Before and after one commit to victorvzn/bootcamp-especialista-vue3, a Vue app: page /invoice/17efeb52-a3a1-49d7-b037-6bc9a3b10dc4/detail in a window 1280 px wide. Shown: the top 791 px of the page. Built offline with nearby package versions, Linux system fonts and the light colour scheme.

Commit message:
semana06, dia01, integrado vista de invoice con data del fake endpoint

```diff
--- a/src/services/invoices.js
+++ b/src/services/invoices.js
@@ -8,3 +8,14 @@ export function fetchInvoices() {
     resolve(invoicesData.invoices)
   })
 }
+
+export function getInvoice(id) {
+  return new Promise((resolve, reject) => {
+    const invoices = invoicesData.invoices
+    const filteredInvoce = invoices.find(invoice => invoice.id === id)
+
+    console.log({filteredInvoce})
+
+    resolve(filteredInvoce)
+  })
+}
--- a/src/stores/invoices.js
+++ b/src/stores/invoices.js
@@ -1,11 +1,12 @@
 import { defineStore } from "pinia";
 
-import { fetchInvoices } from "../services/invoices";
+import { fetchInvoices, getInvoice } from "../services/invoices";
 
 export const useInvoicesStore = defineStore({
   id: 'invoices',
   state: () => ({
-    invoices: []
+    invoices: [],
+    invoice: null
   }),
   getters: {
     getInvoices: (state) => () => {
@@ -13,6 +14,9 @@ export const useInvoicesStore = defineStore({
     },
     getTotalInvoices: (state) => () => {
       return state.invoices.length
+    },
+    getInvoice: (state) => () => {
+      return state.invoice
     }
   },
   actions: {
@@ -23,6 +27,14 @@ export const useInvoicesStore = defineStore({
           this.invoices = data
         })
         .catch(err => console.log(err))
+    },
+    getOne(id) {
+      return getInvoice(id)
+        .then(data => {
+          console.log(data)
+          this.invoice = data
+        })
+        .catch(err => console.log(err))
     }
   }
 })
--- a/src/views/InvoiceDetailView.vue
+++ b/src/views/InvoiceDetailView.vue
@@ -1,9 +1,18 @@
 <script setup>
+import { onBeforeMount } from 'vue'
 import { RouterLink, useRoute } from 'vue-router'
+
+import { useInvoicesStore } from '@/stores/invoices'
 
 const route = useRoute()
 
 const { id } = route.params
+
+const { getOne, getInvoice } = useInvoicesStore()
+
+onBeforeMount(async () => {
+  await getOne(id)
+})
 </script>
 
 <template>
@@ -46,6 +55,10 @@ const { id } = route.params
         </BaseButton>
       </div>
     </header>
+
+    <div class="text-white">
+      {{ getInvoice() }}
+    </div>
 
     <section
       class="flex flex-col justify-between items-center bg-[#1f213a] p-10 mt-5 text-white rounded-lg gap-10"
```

───

# [Task objective]
The lines you need are those with the word "resolve"; list them from the entries.

# [Exercise output]
     resolve(invoicesData.invoices)
+  return new Promise((resolve, reject) => {
+    resolve(filteredInvoce)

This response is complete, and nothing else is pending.